Records for the task =>
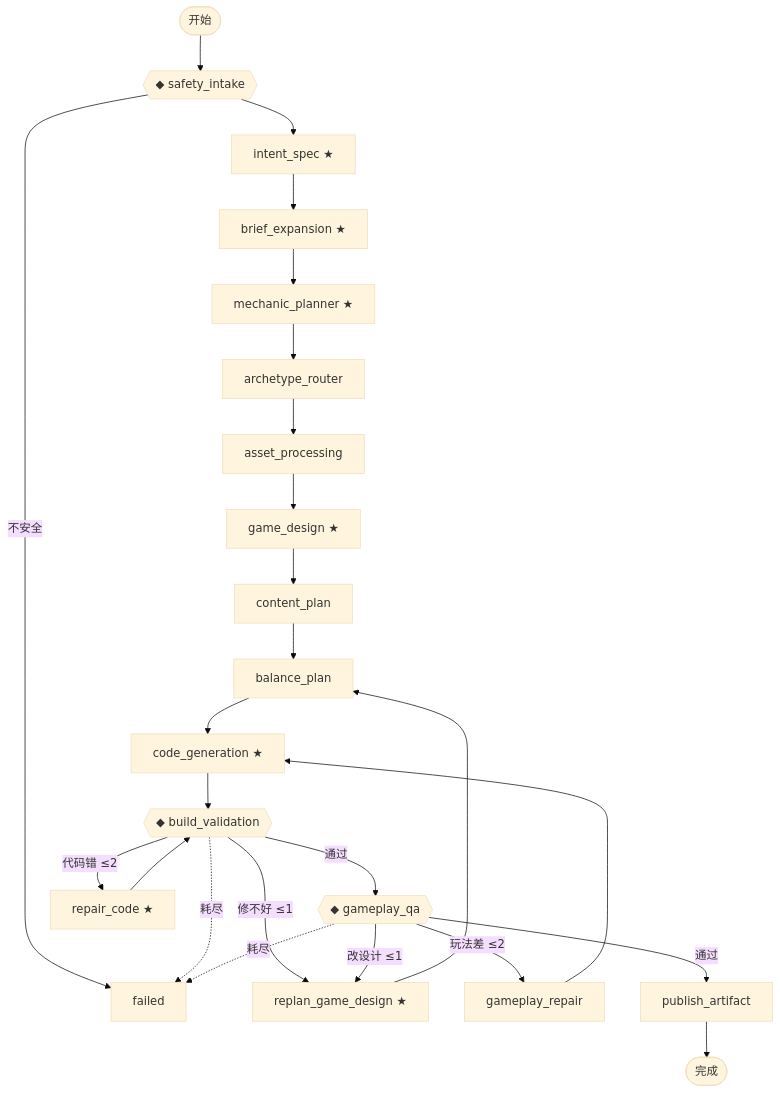
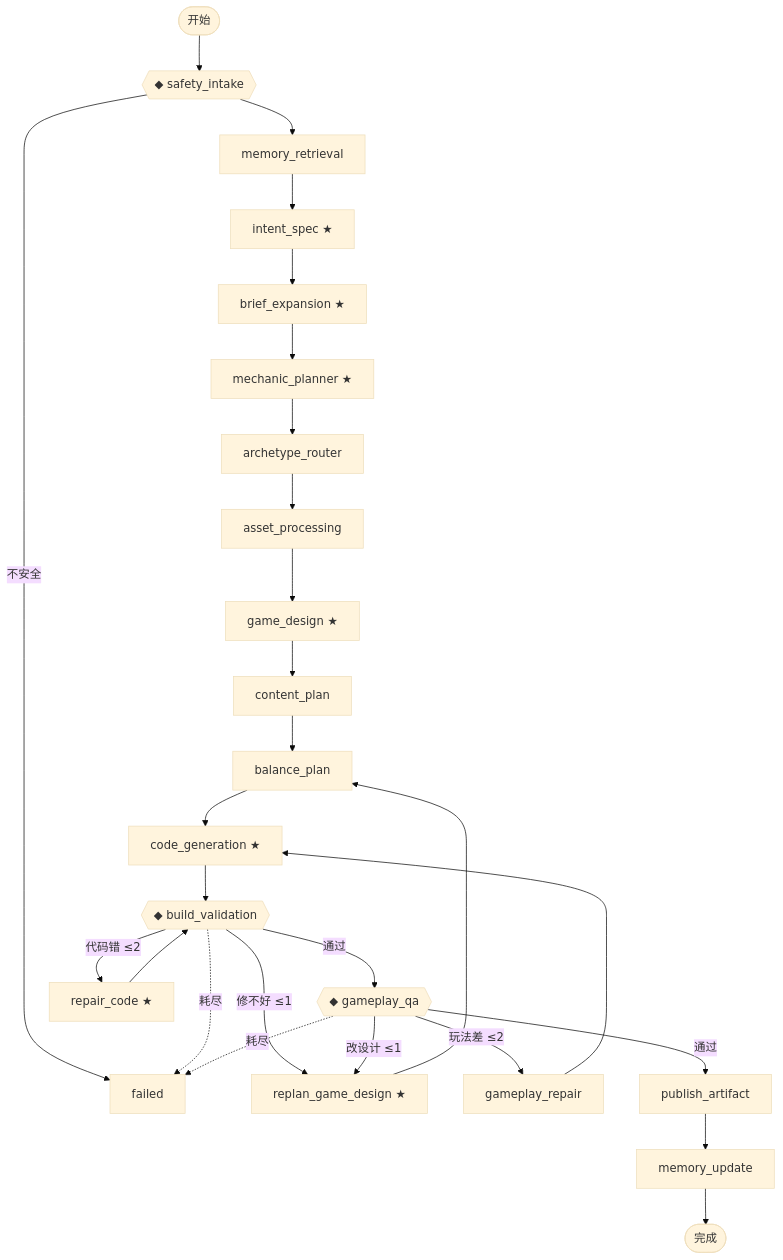
One commit to charlie11sun-netizen/yahaha changed the third of 8 diagrams in docs/系统架构.md. Above: the diagram before and after it, drawn with Mermaid (base theme). The commit also changed other lines of this file and 25 other files, not shown here.

````diff
--- a/docs/系统架构.md
+++ b/docs/系统架构.md
@@ -133,27 +134,29 @@
 ```mermaid
 flowchart TB
     START(["开始"]) --> safety{{"◆ safety_intake"}}
     safety -->|"不安全"| failed["failed"]
-    safety --> intent["intent_spec ★"]
+    safety --> memory["memory_retrieval"]
+    memory --> intent["intent_spec ★"]
     intent --> brief["brief_expansion ★"]
     brief --> mech["mechanic_planner ★"]
     mech --> arch["archetype_router"]
     arch --> asset["asset_processing"]
     asset --> design["game_design ★"]
     design --> content["content_plan"]
     content --> balance["balance_plan"]
     balance --> code["code_generation ★"]
     code --> build{{"◆ build_validation"}}
     build -->|"通过"| qa{{"◆ gameplay_qa"}}
     build -->|"代码错 ≤2"| repair["repair_code ★"]
     repair --> build
     build -->|"修不好 ≤1"| replan["replan_game_design ★"]
     qa -->|"玩法差 ≤2"| gprepair["gameplay_repair"]
     gprepair --> code
     qa -->|"改设计 ≤1"| replan
     replan --> balance
     qa -->|"通过"| publish["publish_artifact"]
-    publish --> done(["完成"])
+    publish --> memupdate["memory_update"]
+    memupdate --> done(["完成"])
     build -. 耗尽 .-> failed
     qa -. 耗尽 .-> failed
 ```
````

Task prompt => Your answer must be the entries written out word for word, without their pictures.

Finished task =>
One commit to charlie11sun-netizen/yahaha changed the third of 8 diagrams in docs/系统架构.md. Above: the diagram before and after it, drawn with Mermaid (base theme). The commit also changed other lines of this file and 25 other files, not shown here.

````diff
--- a/docs/系统架构.md
+++ b/docs/系统架构.md
@@ -133,27 +134,29 @@
 ```mermaid
 flowchart TB
     START(["开始"]) --> safety{{"◆ safety_intake"}}
     safety -->|"不安全"| failed["failed"]
-    safety --> intent["intent_spec ★"]
+    safety --> memory["memory_retrieval"]
+    memory --> intent["intent_spec ★"]
     intent --> brief["brief_expansion ★"]
     brief --> mech["mechanic_planner ★"]
     mech --> arch["archetype_router"]
     arch --> asset["asset_processing"]
     asset --> design["game_design ★"]
     design --> content["content_plan"]
     content --> balance["balance_plan"]
     balance --> code["code_generation ★"]
     code --> build{{"◆ build_validation"}}
     build -->|"通过"| qa{{"◆ gameplay_qa"}}
     build -->|"代码错 ≤2"| repair["repair_code ★"]
     repair --> build
     build -->|"修不好 ≤1"| replan["replan_game_design ★"]
     qa -->|"玩法差 ≤2"| gprepair["gameplay_repair"]
     gprepair --> code
     qa -->|"改设计 ≤1"| replan
     replan --> balance
     qa -->|"通过"| publish["publish_artifact"]
-    publish --> done(["完成"])
+    publish --> memupdate["memory_update"]
+    memupdate --> done(["完成"])
     build -. 耗尽 .-> failed
     qa -. 耗尽 .-> failed
 ```
````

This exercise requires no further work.